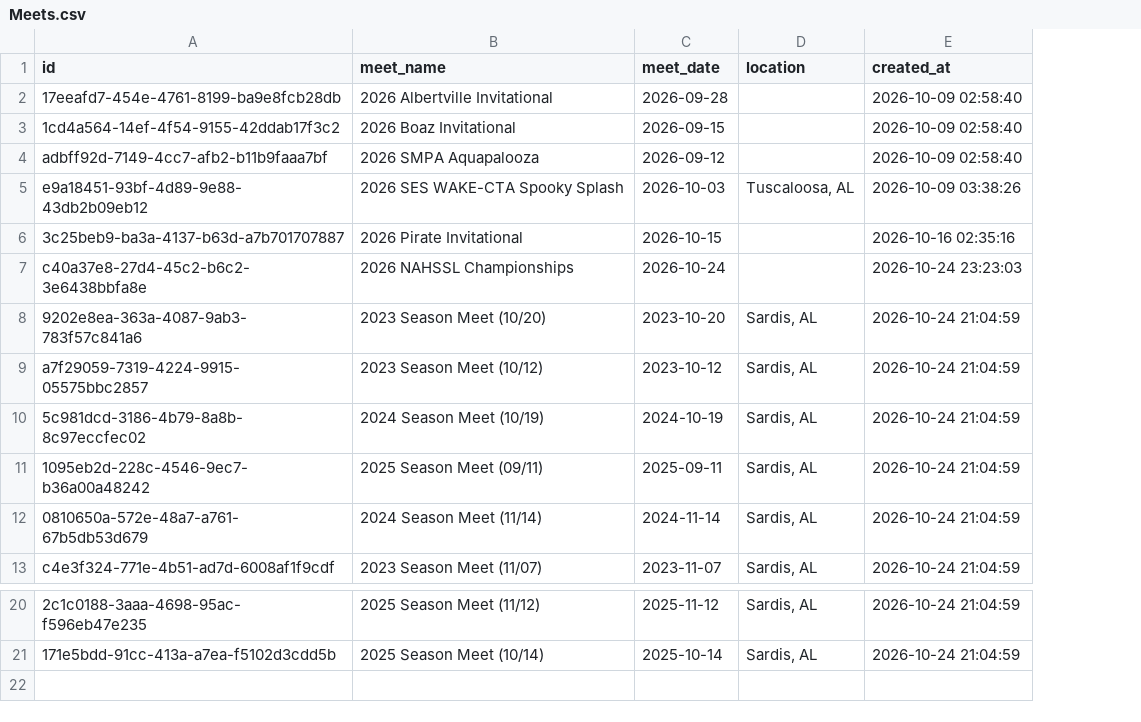
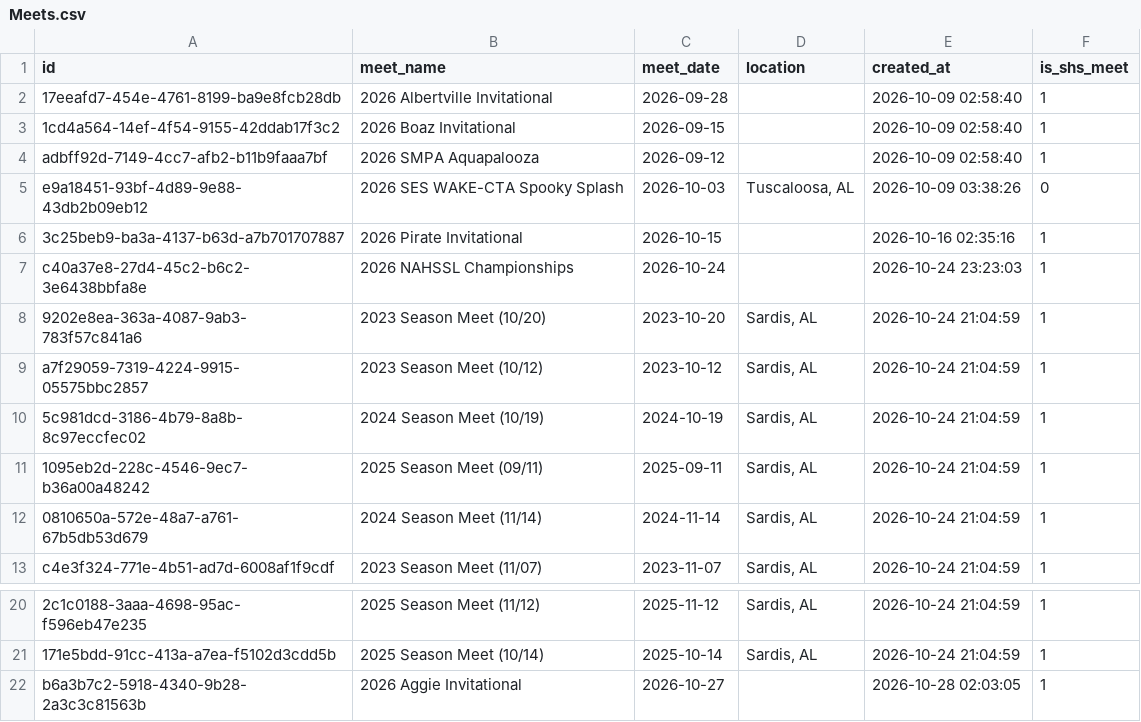
Before and after one commit to joshuarlang-eng/SHS_Tracker, a CSV file: data/Meets.csv, drawn as a sheet; only a part is shown, gaps mark what is left out; the diff names each change by its address in the sheet, - before the commit and + after, or states it on an @@ line.

```diff
--- a/data/Meets.csv
+++ b/data/Meets.csv
+column F (is_shs_meet), rows 2-13: 1 | 1 | 1 | 0 | 1 | 1 | 1 | 1 | 1 | 1 | 1 | 1; rows 20-21: 1 | 1
+row 22: b6a3b7c2-5918-4340-9b28-2a3c3c81563b | 2026 Aggie Invitational | 2026-10-27 |  | 2026-10-28 02:03:05 | 1
```
Also changed, not shown: data/Relays.csv, data/Swim_splits.csv, 6 other files.
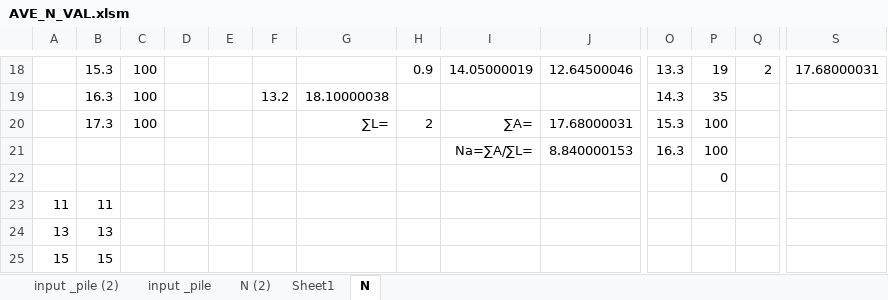
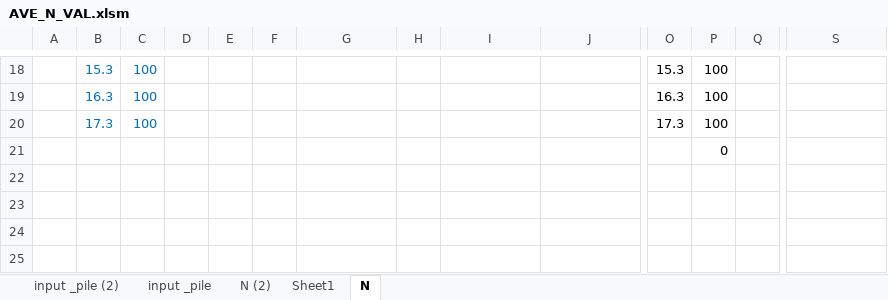
Before and after one commit to bunterblitz/Ave_N_value, an Excel workbook: AVE_N_VAL.xlsm, sheet N, drawn as a sheet; only a part is shown, gaps mark what is left out; values as stored, in another font and other column widths than the file's, no borders; charts and pictures not drawn; removed rows and columns are numbered as before the commit, all else as after; rows hold the shown columns only; the diff covers the shown part only; the diff names each change by its address in the sheet, - before the commit and + after, or states it on an @@ line.

```diff
--- a/AVE_N_VAL.xlsm (sheet N)
+++ b/AVE_N_VAL.xlsm (sheet N)
-B18:C20 text colour: black
+B18:C20 text colour: #0070C0
-H18: 0.9
+H18: (empty)
-I18: 14.05000019
+I18: (empty)
-J18: 12.64500046
+J18: (empty)
-O18: 13.3
+O18: 15.3
-P18: 19
+P18: 100
-Q18: 2
+Q18: (empty)
-S18: 17.68000031
+S18: (empty)
-F19: 13.2
+F19: (empty)
-G19: 18.10000038
+G19: (empty)
-O19: 14.3
+O19: 16.3
-P19: 35
+P19: 100
-G20: ∑L=
+G20: (empty)
-H20: 2
+H20: (empty)
-I20: ∑A=
+I20: (empty)
-J20: 17.68000031
+J20: (empty)
-O20: 15.3
+O20: 17.3
-row 21:  |  |  |  |  |  |  |  | Na=∑A/∑L= | 8.840000153 | 16.3 | 100
-row 23: 11 | 11
-row 24: 13 | 13
-row 25: 15 | 15
```
Also changed, not shown: 1 added row, 1 removed row, 60 edited cells and cell formats elsewhere in this sheet, sheet input _pile (2), charts or pictures.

==========

▶ **PROBLEM DETAILS**: Nothing but the lines from the first line of the listing above to the line containing "6 other files." should appear in the answer, each one exact and with no pictures.

▶ **EXERCISE OUTPUT**:
Before and after one commit to joshuarlang-eng/SHS_Tracker, a CSV file: data/Meets.csv, drawn as a sheet; only a part is shown, gaps mark what is left out; the diff names each change by its address in the sheet, - before the commit and + after, or states it on an @@ line.

```diff
--- a/data/Meets.csv
+++ b/data/Meets.csv
+column F (is_shs_meet), rows 2-13: 1 | 1 | 1 | 0 | 1 | 1 | 1 | 1 | 1 | 1 | 1 | 1; rows 20-21: 1 | 1
+row 22: b6a3b7c2-5918-4340-9b28-2a3c3c81563b | 2026 Aggie Invitational | 2026-10-27 |  | 2026-10-28 02:03:05 | 1
```
Also changed, not shown: data/Relays.csv, data/Swim_splits.csv, 6 other files.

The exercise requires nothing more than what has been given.